Worn out, with health issues and disillusioned with the way things were going in his line of work my boyfriend made the tough decision to retire early, giving up a salary most of us can only dream of in order to pursue his lifetime’s desire of moving to North Norfolk.
Until I met him my knowledge of Norfolk consisted of a wild weekend at a caravan park in Caister with 18 plus, many moons ago and a week with my kids at Pontins near Great Yarmouth.
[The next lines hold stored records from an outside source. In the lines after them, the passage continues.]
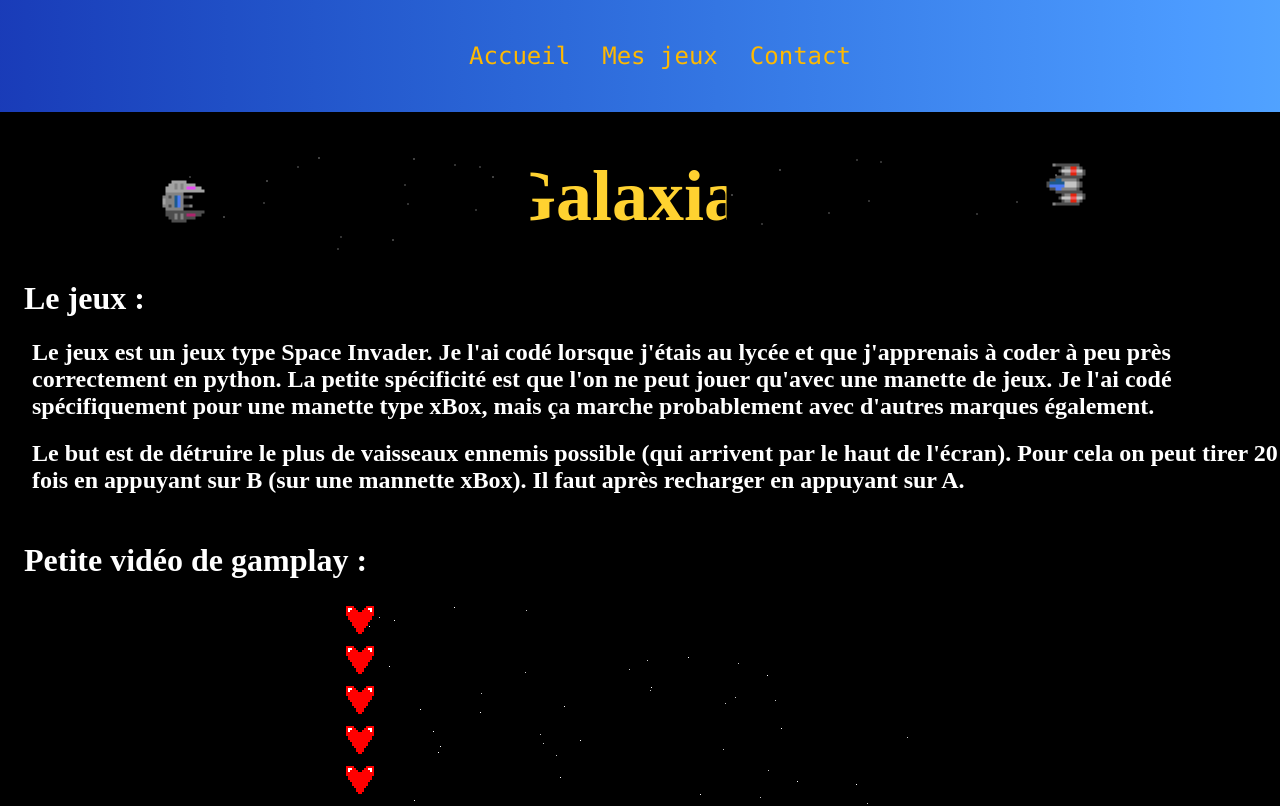
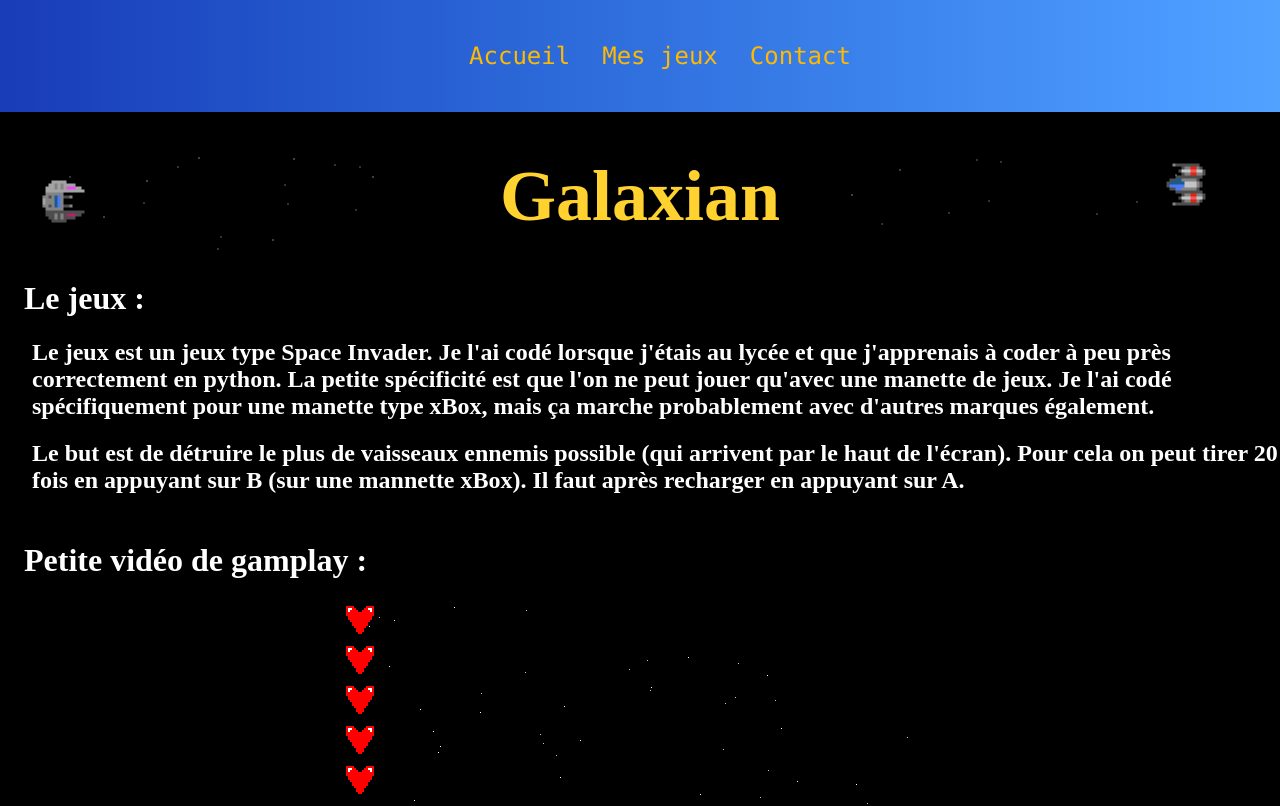
Before and after one commit to ElieMvB/PersonalWebsite, a React (Vite) app: page /mes-jeux/Galaxian in a window 1280 px wide. Shown: the top 806 px of the page. Built offline with nearby package versions, Linux system fonts and the light colour scheme.

Commit message:
fix : correct layout issues on small/larges screens for my games pages

```diff
--- a/src/myGames/Galaxian.jsx
+++ b/src/myGames/Galaxian.jsx
@@ -6,12 +6,14 @@ import gameplay from "../assets/images/myGames/galaxian/galaxian.png"
 export function Galaxian () {
 
     return (
-        <div className="bg-black text-white">
+        <div className="bg-black text-white min-h-screen">
             <TopMenu/>
             <div>
-                <img className="rotate-90 sm:absolute top-0 ml-70" src={shipGif}/>
-                <h1 className="text-center mt-20 text-amber-300 text-7xl">Galaxian</h1>
-                <img className="rotate-90 sm:absolute top-0 right-0 mr-80" src={ennemyGif}/>
+                <img className="rotate-90 lg:absolute top-0 2xl:ml-70 lg:ml-40 hidden xl:block"
+                    src={shipGif}/>
+                <img className="rotate-90 lg:absolute lg:top-0 xl:right-0 2xl:mr-80 xl:mr-50 hidden xl:block"
+                    src={ennemyGif}/>
+                <h1 className="text-center md:mt-20 text-amber-300 text-7xl">Galaxian</h1>
             </div>
             <h1 className="ml-6">Le jeux :</h1>
             <h2 className="ml-8">
@@ -28,7 +30,7 @@ export function Galaxian () {
                 Il faut après recharger en appuyant sur A.
             </h2>
             <h1 className="ml-6 mt-12">Petite vidéo de gamplay :</h1>
-            <div className="h-screen flex items-center justify-center">
+            <div className=" flex items-center justify-center">
                 <img src={gameplay}/>
             </div>
             <h1 className="ml-6 mb-0">
--- a/src/myGames/Jumper.jsx
+++ b/src/myGames/Jumper.jsx
@@ -29,7 +29,8 @@ export function Jumper () {
                 </h2>
                 <h1 className="ml-6 mt-12">Petite vidéo de gamplay :</h1>
                 <div className="flex justify-center">
-                    <video src={video} width="500" height="500" controls="controls" />
+                    <video src={video} width="500" height="500" controls="controls" className="sm:block hidden"/>
+                    <video src={video} width="500" height="500" controls="controls" className="sm:hidden w-[75%]"/>
                 </div>
                 <h1 className="ml-6 mb-0">
                     Photo de la victoire :
--- a/src/myGames/Selda.jsx
+++ b/src/myGames/Selda.jsx
@@ -22,7 +22,10 @@ export function Selda () {
             </h2>
             <h1 className="ml-6 mt-12">Petite vidéo de gamplay :</h1>
             <div className="flex justify-center">
-                <video src={video} width="500" height="500" controls="controls" />
+                <video src={video} width="500" height="500" controls="controls"
+                    className="sm:block hidden"/>
+                <video src={video} width="500" height="500" controls="controls"
+                    className="sm:hidden w-[75%]"/>
             </div>
             <h1 className="ml-6 mb-0">
                 Lien GitHub du projet :
```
Pontins was truly grim and full of burger munching tattooed parents yelling ‘Chelsea,’ ‘Ryan.’ I came away from Norfolk thinking, never again; just get me out of this flat, culture less, dull, county.
My boyfriend, a graduate in Ecology at the University of East Anglia in Norwich describes North Norfolk ‘as the land that time forgot.’ North Norfolk is cut off from the rest of the country and without a motorway beyond Norwich few venture further up, unless they’re visiting the Broads. The north coast and inland for some ten miles is, without doubt, one of the most beautiful, unspoilt regions of England. It’s truly breathtaking. The lanes aren’t crammed with caravans and cars in the summer, because most people have gone to Devon and Cornwall or the Lake District. It’s no wonder therefore that my boyfriend, his head full of fond memories of carefree days spent roaming the county, as a student, couldn’t wait to return to the county of his youth. And Norwich, the county capital, according to a recent poll is number two in the league of the most desirable places to live in the UK. The facts, I guess speak for themselves if you’re also thinking of relocating.
My boyfriend’s conveyancer tried to put him off relocating to Norfolk. “It’s far too cold up there” he said and asked “are you a Remainer or a Brexiteer?” “Oh” he said with alarm on hearing that my boyfriend had voted remain. “You’ll be in a minority up there.” 71 percent voted Brexit across Norfolk, perhaps not appreciating the benefits of EU membership, but it was a different situation in Norwich where most voted Remain.
Life in North Norfolk is like stepping back into the 1950s although things are changing. With so many Londoners buying second homes up there boutique restaurants have replaced pot stews in dreary pubs and quaint delis sell an array of local hams and mouthwatering cheeses. Unfortunately house prices are rising as demand increases for second homes in this region.
The pace of life is much slower. Nobody rushes anywhere or to do anything. You step down a few gears, start to unwind and before long you’ve become as slow as porridge. I like Hilary Mantel’s description in her memoir of life in Norfolk: “In the post office on a Saturday they discuss rainfall – not enough to wet a stamp I once heard a man say. They talk about whether they have put the heating on or switched it off and they crawl the lanes in their Morris Travellers. They go into their houses on Christmas Eve and lock the doors. They leave their windfall apples and overproduce of vegetables outside their doors in baskets for anyone to take and sell bunches of daffodils for pennies.”
It’s a fallacy that Norfolk is flat. If you think that then you haven’t ventured far enough into the county. The Fens are flat but travel twenty or thirty miles further north and the countryside becomes undulating and wooded. Hilary Mantel says “Our long drives about the county, lost in winter lanes, our limp salads in village cafes, our scrambling in overgrown churchyards made me think deeply about this territory.”
I would add to Hilary’s description: partridges and pheasants in lush fields splashed with wild flowers, an array of colour. A gaggle of ducks waddling across the road, a few hares jumping by the verges, book sales in the churches and teas at the vicarage…
The beaches are the most stunning you will find, I believe anywhere in England. Vast sandy expanses seem to stretch to infinity, flanked by pine wooded areas and under the canopy of a wide painters’ sky. The Telegraph recently awarded Holkham the 8th best beach in the country. It writes: “This is the landscape of dreamy childhood holidays: wide skies and long stretches of golden sand. Build a castle, fly a kite or simply dash to the water’s edge and enjoy a leisurely dip in the calm, glassy-surfaced water. Seasoned beach-users suggest wearing surf shoes to avoid weaver fish stings. Keep an eye on the tides.”
Here’s the link to Hilary Mantel’s memoir that features Norfolk: https://www.amazon.co.uk/Giving-up-Ghost-Hilary-Mantel-ebook/dp/B003062GNA/
And also here is the link to my latest book ‘Holiday’ which also features Norfolk and the wonders of bird watching in this county where over 420 species can be seen.